A client, referred to as Mr K, said the trustee and Xafinity failed to keep adequate membership records, mishandled his enquiries, and unreasonably delayed dealing with his complaint.
Mr K, who was a member of the scheme for less than five years, was contacted by Xafinity in 2013, when he turned 60.
A year later, he was asked to complete a late retirement option form. Mr K said he was subsequently given conflicting information about the age at which he could retire.
He also said Xafinity and past administrators failed to keep adequate records of his pension contributions. The company is also accused of excessively delayed providing him with details of the scheme’s formal complaint procedures, despite his repeated requests.
In October 2016, after Mr K complained about how his pension had been calculated, the trustee instructed Xafinity to pay him a pension backdated to age 60, which has been carried out.
In her determination, Karen Johnston, deputy Pensions Ombudsman, said: “I note that the decision not to pay him a pension prior to age 65 was reversed before he contacted this office.
“I find no evidence of outstanding financial injustice in relation to that aspect of his complaint."
The client received £500 from Xafinity in June this year for compensation for distress and inconvenience.
Mr K says the payment was solely redress for the delays on the part of the trustee, and asked the Ombudsman for further compensation.
Ms Johnston acknowledged that “Mr K has raised a number of issues relating to Xafinity’s mishandling of his benefits on retirement, and his subsequent enquiries”.
However, “awards for significant distress and inconvenience are modest, starting at £500. They are not penalties,” she said, considering that the compensation already paid is sufficient.
Ms Johnston is confirming the adjudicator’s opinion, who concluded that no further action was required by either the trustee or Xafinity.
Mr K did not accept this decision and the claim was then passed to Ms Johnston.
The client also said that the total number of failures he has highlighted, indicates to him that other members, and members of any associated schemes, may possibly have been inconvenienced and/or disadvantaged by Xafinity.
Mr K says these failings should be of considerable concern to a Pensions Ombudsman.

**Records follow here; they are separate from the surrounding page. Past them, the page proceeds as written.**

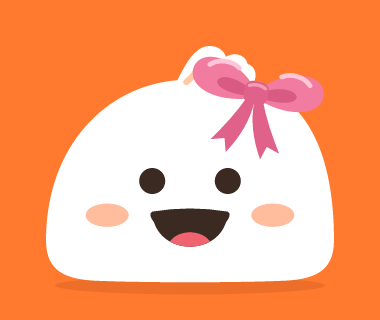
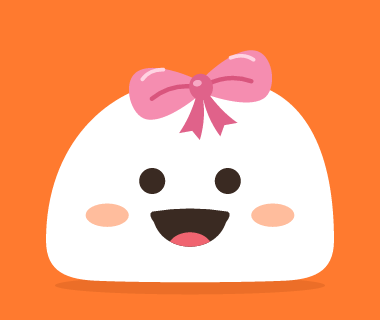
코코 리본 다시 그리기: 가운데가 조여진 나비 리본을 정수리에
- 고리는 매듭 쪽이 좁고 바깥이 둥근 나비 모양 + 안쪽 접힌 주름선, 꼬리는 짧게 퍼지게, 매듭은 동그랗게
- 만두 꼭지를 숨기고 정수리 가운데에 살짝 기울여 얹음 (꼭지·주름이 삐져나와 지저분하던 문제)

Changed region(s): [[0.3184, 0.125, 0.8684, 0.5]]

diff --git a/app/src/components/Outfits.tsx b/app/src/components/Outfits.tsx
@@ -1,11 +1,11 @@
 // 코코 옷(머리 장식). 코코 그림과 같은 viewBox(400×320) 좌표로 그려서 CocoArt 위에 겹친다
-import { Circle, G, Path, Rect } from 'react-native-svg';
+import { Circle, Ellipse, G, Path, Rect } from 'react-native-svg';
 
 export type OutfitId = 'ribbon' | 'beanie' | 'straw' | 'beret' | 'crown' | 'party' | 'headphones' | 'earflap' | 'trapper';
 
 // 모자 그림의 기준점(from)을 코코 머리 위 자리(to)에 맞추고, k배 키우고 r도 기울인다. top = 얹었을 때 가장 위쪽 y
 const FIT: Record<OutfitId, { from: [number, number]; to: [number, number]; k: number; r?: number; top: number }> = {
-  ribbon: { from: [268, 82], to: [274, 90], k: 1.5, r: 12, top: 40 },
+  ribbon: { from: [268, 82], to: [212, 84], k: 1.65, r: -10, top: 40 },
   beanie: { from: [225, 104], to: [203, 150], k: 1.45, top: 5 },
   straw: { from: [225, 114], to: [203, 104], k: 1.25, top: 9 },
   beret: { from: [225, 104], to: [200, 142], k: 1.4, top: 24 },
@@ -16,9 +16,9 @@ const FIT: Record<OutfitId, { from: [number, number]; to: [number, number]; k: n
   trapper: { from: [0, 0], to: [0, 0], k: 1, top: 62 },
 };
 
-/** 머리를 덮는 모자는 만두 꼭지를 숨긴다 (리본은 꼭지가 보이는 게 귀엽다) */
+/** 머리에 얹는 옷은 만두 꼭지를 숨긴다 */
 export const COVERS_KNOB: Record<OutfitId, boolean> = {
-  ribbon: false,
+  ribbon: true,
   beanie: true,
   straw: true,
   beret: true,
@@ -44,22 +44,19 @@ export function OutfitArt({ id }: { id: OutfitId }) {
 function Hat({ id }: { id: OutfitId }) {
   switch (id) {
     case 'ribbon':
+      // 가운데가 조여진 나비 리본: 고리 두 개 + 접힌 주름 + 짧게 퍼지는 꼬리 + 동그란 매듭
       return (
         <G>
-          {/* 꼬리: 끝이 V자로 파인 리본 끈 */}
-          <Path d="M262,88 C257,100 250,112 242,124 L252,121 L255,131 C263,118 268,104 268,90 Z" fill="#e0628a" />
-          <Path d="M274,88 C279,100 286,112 294,124 L284,121 L281,131 C273,118 268,104 268,90 Z" fill="#e0628a" />
-          {/* 통통한 고리 두 개 + 안쪽 접힌 그림자 */}
-          <Path d="M268,83 C254,63 224,57 219,73 C215,89 240,98 268,87 Z" fill="#f27ca0" />
-          <Path d="M268,83 C282,63 312,57 317,73 C321,89 296,98 268,87 Z" fill="#f27ca0" />
-          <Path d="M267,84 C256,76 241,74 238,80 C237,86 252,89 267,86 Z" fill="#d95a82" />
-          <Path d="M269,84 C280,76 295,74 298,80 C299,86 284,89 269,86 Z" fill="#d95a82" />
-          {/* 반짝이는 윗면 */}
-          <Path d="M230,70 C236,64 246,64 252,68" stroke="#ffc6d8" strokeWidth={3.5} strokeLinecap="round" fill="none" />
-          <Path d="M284,68 C290,64 300,64 306,70" stroke="#ffc6d8" strokeWidth={3.5} strokeLinecap="round" fill="none" />
-          {/* 매듭 */}
-          <Rect x={259} y={75} width={18} height={17} rx={6} fill="#e0628a" />
-          <Path d="M262,79 C266,77 270,77 274,79" stroke="#f59bb8" strokeWidth={2.5} strokeLinecap="round" fill="none" />
+          <Path d="M264,88 C260,96 255,104 248,111 L257,111 L261,118 C266,108 268,98 268,89 Z" fill="#e0628a" />
+          <Path d="M272,88 C276,96 281,104 288,111 L279,111 L275,118 C270,108 268,98 268,89 Z" fill="#e0628a" />
+          <Path d="M268,79 C256,70 236,60 226,66 C216,72 218,94 228,98 C238,102 256,94 268,87 Z" fill="#f58db0" />
+          <Path d="M268,79 C280,70 300,60 310,66 C320,72 318,94 308,98 C298,102 280,94 268,87 Z" fill="#f58db0" />
+          <Path d="M264,82 C254,79 243,80 234,85" stroke="#d9557d" strokeWidth={3} strokeLinecap="round" fill="none" />
+          <Path d="M272,82 C282,79 293,80 302,85" stroke="#d9557d" strokeWidth={3} strokeLinecap="round" fill="none" />
+          <Path d="M230,71 C234,67 240,66 245,67" stroke="#ffd3e2" strokeWidth={2.6} strokeLinecap="round" fill="none" />
+          <Path d="M291,67 C296,66 302,67 306,71" stroke="#ffd3e2" strokeWidth={2.6} strokeLinecap="round" fill="none" />
+          <Ellipse cx={268} cy={83} rx={8} ry={9} fill="#e0628a" />
+          <Ellipse cx={266} cy={80} rx={3} ry={2.2} fill="#f7a8c4" />
         </G>
       );
     case 'beanie':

Ms Johnston noted, however, that she has “no power to investigate inconvenience or disadvantage which may have been caused to members other than the complainant”.